AUGUSTA, Maine — A proposal to close Maine’s youth detention center cleared the Maine House of Representatives on Thursday, handing a milestone win to criminal justice activists even as the bill faces a hard path passage amid opposition from the state.
The push to close Long Creek Youth Development Center has been building for years. Advocates have argued the South Portland jail is too large and expensive for fewer than 30 kids, arguing children would be better served in community support systems keeping them closer to home, as a task force recommended last year. That report also recommended the state create a limited secure detention center to house youth who pose a threat to public safety.
It was enough to persuade lawmakers in the House to support the bill despite stiff opposition from Gov. Janet Mills’ administration, which has said closing the center is not in the state’s best interest. A motion to pass the bill passed in an 81-57 vote after a half-hour debate. It faces further action in both chambers.
The Maine Department of Corrections has a plan to reduce youth confinement, build more community programs and create regional care teams. But proponents were frustrated by the pace of reform and argued closing the center would provide better care for children. The bill, should it become law, would require the department to wind down the center by 2023.
The vote went largely along party lines, with all but three Democrats backing the measure and all but two Republicans opposing it. Four independents backed it as well. House Speaker Ryan Fecteau, D-Biddeford, was among the lawmakers who defected from his party on the item.
“We have the opportunity before us with this bill to do something monumental and change the way we support youth that fall through the cracks and end up in the juvenile justice system,” said Rep. Grayson Lookner, D-Portland, the sponsor of the bill.
Scrutiny of the center has been building after a transgender boy died by suicide under the center’s care in 2016. People have criticized the number of children in its care, many of whom have mental illnesses. A study released last year found more than half of children there were housed because they could not go home. Staffing shortages exacerbated those problems as the state struggled to hire people who were trained to work with the children.

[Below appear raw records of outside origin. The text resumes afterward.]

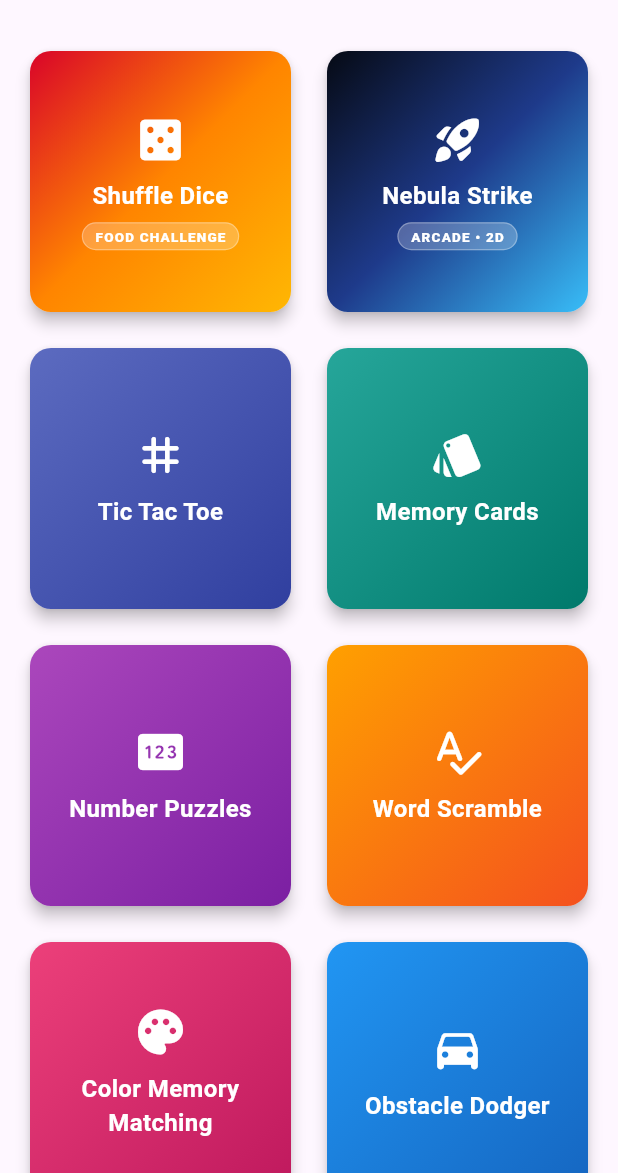
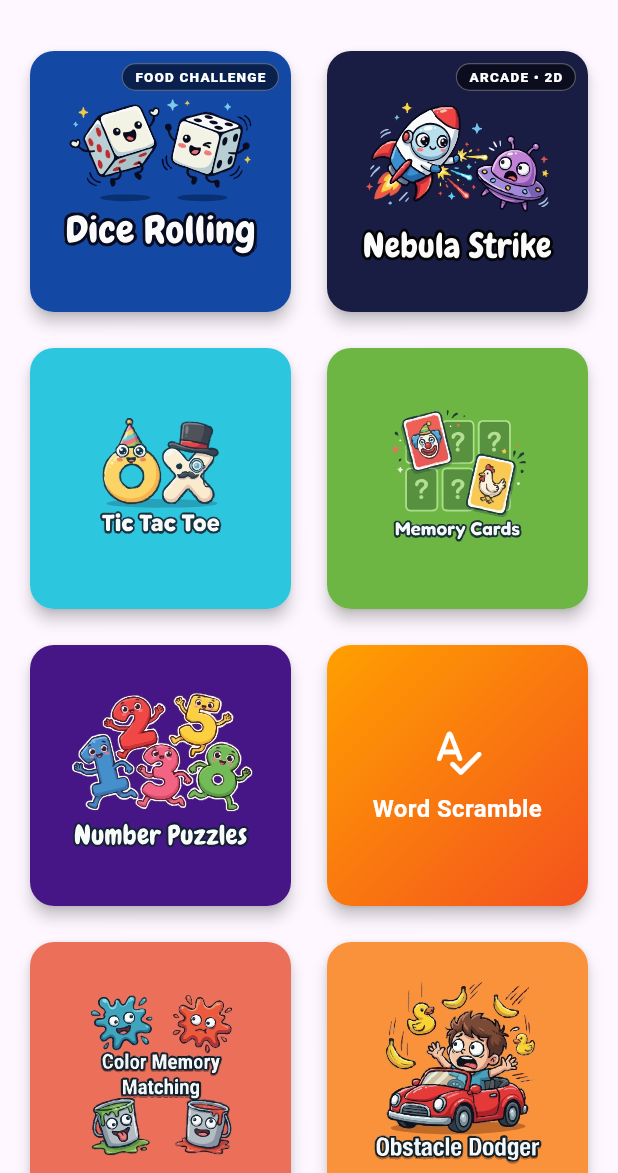
Before and after one commit to Harshasampath/game_app, a Flutter app: the screen it shows after launch, on a phone screen of 412 x 824 dp, the part 63-1236 px from its top. Run offline on Flutter 3.47's test engine with Material 3 defaults, Android fonts, the phone set to English and light mode, and no system bars; our stand-ins replace equatable, flutter_native_splash, flutter_riverpod, flutter_svg, sensors_plus, shared_preferences and 1 more; missing offline and left inert: flame, flame_audio.

Commit message:
Home screen icons has changes to svg

```diff
--- a/lib/main.dart
+++ b/lib/main.dart
@@ -3,6 +3,7 @@ import 'dart:async';
 import 'dart:math';
 
 import 'package:flutter/material.dart';
+import 'package:flutter_svg/flutter_svg.dart';
 import 'package:sensors_plus/sensors_plus.dart';
 import 'package:flutter_native_splash/flutter_native_splash.dart';
 import 'package:game_app/games/nebula_strike/nebula_strike_screen.dart';
@@ -41,34 +42,29 @@ class GamesList extends StatelessWidget {
     final games = [
       {
         'name': 'Shuffle Dice',
+        'asset': 'assets/images/dice_rolling.svg',
         'badge': 'FOOD CHALLENGE',
-        'icon': Icons.casino_rounded,
-        'colors': [const Color(0xFFD90429), const Color(0xFFFF8500), const Color(0xFFFFB703)],
         'widget': const ShuffleDiceScreen(),
       },
       {
         'name': 'Nebula Strike',
+        'asset': 'assets/images/nubula_stike.svg',
         'badge': 'ARCADE • 2D',
-        'icon': Icons.rocket_launch_rounded,
-        'colors': [const Color(0xFF060A14), const Color(0xFF1E3A8A), const Color(0xFF38BDF8)],
         'widget': const NebulaStrikeScreen(),
       },
       {
         'name': 'Tic Tac Toe',
-        'icon': Icons.grid_3x3_rounded,
-        'colors': [Colors.indigo.shade400, Colors.indigo.shade700],
+        'asset': 'assets/images/tic_tac_roe.svg',
         'widget': const TicTacToeGame(),
       },
       {
         'name': 'Memory Cards',
-        'icon': Icons.style_rounded,
-        'colors': [Colors.teal.shade400, Colors.teal.shade700],
+        'asset': 'assets/images/memory_cards.svg',
         'widget': const MemoryGame(),
       },
       {
         'name': 'Number Puzzles',
-        'icon': Icons.pin_rounded,
-        'colors': [Colors.purple.shade400, Colors.purple.shade700],
+        'asset': 'assets/images/number_puzzeles.svg',
         'widget': const NumberPuzzleGame(),
       },
       {
@@ -79,20 +75,17 @@ class GamesList extends StatelessWidget {
       },
       {
         'name': 'Color Memory Matching',
-        'icon': Icons.palette_rounded,
-        'colors': [Colors.pink.shade400, const Color(0xFFBE185D)],
+        'asset': 'assets/images/color_memory_matching.svg',
         'widget': const ColorMemoryGame(),
       },
       {
         'name': 'Obstacle Dodger',
-        'icon': Icons.directions_car_rounded,
-        'colors': [Colors.blue.shade500, Colors.blue.shade800],
+        'asset': 'assets/images/obstacle_dodger.svg',
         'widget': const ObstacleDodger(),
       },
       {
         'name': 'Bubble Shooter Game',
-        'icon': Icons.bubble_chart_rounded,
-        'colors': [Colors.cyan.shade500, Colors.cyan.shade800],
+        'asset': 'assets/images/bubble_shooter.svg',
         'widget': const BubbleShooterGame(),
       },
     ];
@@ -113,6 +106,7 @@ class GamesList extends StatelessWidget {
           final game = games[index];
           return GameCard(
             title: game['name'] as String,
+            asset: game['asset'] as String?,
             icon: game['icon'] as IconData?,
             badge: game['badge'] as String?,
             gradientColors: game['colors'] as List<Color>?,
@@ -130,6 +124,7 @@ class GamesList extends StatelessWidget {
 class GameCard extends StatelessWidget {
   final String title;
   final VoidCallback onTap;
+  final String? asset;
   final IconData? icon;
   final String? badge;
   final List<Color>? gradientColors;
@@ -138,6 +133,7 @@ class GameCard extends StatelessWidget {
     Key? key,
     required this.title,
     required this.onTap,
+    this.asset,
     this.icon,
     this.badge,
     this.gradientColors,
@@ -147,11 +143,45 @@ class GameCard extends StatelessWidget {
   Widget build(BuildContext context) {
     return Card(
       elevation: 4,
-      shape: RoundedRectangleBorder(borderRadius: BorderRadius.circular(14)),
+      shape: RoundedRectangleBorder(borderRadius: BorderRadius.circular(16)),
       clipBehavior: Clip.antiAlias,
       child: InkWell(
         onTap: onTap,
+        child: asset != null
+            ? Stack(
+                fit: StackFit.expand,
+                children: [
+                  SvgPicture.asset(
+                    asset!,
+                    fit: BoxFit.cover,
+                    width: double.infinity,
+                    height: double.infinity,
+                  ),
+                  if (badge != null)
+                    Positioned(
+                      top: 8,
+                      right: 8,
                       child: Container(
+                        padding: const EdgeInsets.symmetric(horizontal: 8, vertical: 2),
+                        decoration: BoxDecoration(
+                          color: Colors.black54,
+                          borderRadius: BorderRadius.circular(12),
+                          border: Border.all(color: Colors.white30, width: 0.8),
+                        ),
+                        child: Text(
+                          badge!,
+                          style: const TextStyle(
+                            fontSize: 9,
+                            fontWeight: FontWeight.w800,
+                            color: Colors.white,
+                            letterSpacing: 0.8,
+                          ),
+                        ),
+                      ),
+                    ),
+                ],
+              )
+            : Container(
                 padding: const EdgeInsets.all(14),
                 decoration: BoxDecoration(
                   gradient: LinearGradient(
--- a/pubspec.yaml
+++ b/pubspec.yaml
@@ -16,7 +16,7 @@ publish_to: 'none' # Remove this line if you wish to publish to pub.dev
 # https://developer.apple.com/library/archive/documentation/General/Reference/InfoPlistKeyReference/Articles/CoreFoundationKeys.html
 # In Windows, build-name is used as the major, minor, and patch parts
 # of the product and file versions while build-number is used as the build suffix.
-version: 1.0.3+4
+version: 1.0.4+5
 
 environment:
   sdk: ^3.5.1
@@ -43,6 +43,7 @@ dependencies:
   shared_preferences: ^2.3.4
   equatable: ^2.0.7
   speech_to_text: ^7.4.0
+  flutter_svg: ^2.3.0
 
 dev_dependencies:
   flutter_test:
@@ -73,6 +74,7 @@ flutter:
 
   assets:
     - assets/
+    - assets/images/
     - assets/audio/
     - assets/models/
 
```
Also changed, not shown: assets/images/bubble_shooter.svg (added), assets/images/color_memory_matching.svg (added), assets/images/dice_rolling.svg (added), assets/images/memory_cards.svg (added), assets/images/nubula_stike.svg (added), assets/images/number_puzzeles.svg (added), assets/images/obstacle_dodger.svg (added), assets/images/tic_tac_roe.svg (added), pubspec.lock, 1 other file. Lines whose indentation alone changed are shown as unchanged.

Opponents of the bill said the state should be allowed to follow its plan and that closing the center would give the youth nowhere to go, creating a public safety risk.
“Whether they are in a secure facility where they cannot create crimes or they’re in the streets breaking into your car or your house or committing other crimes … we are paying for it either way,” said Rep. Matthew Harrington, R-Sanford.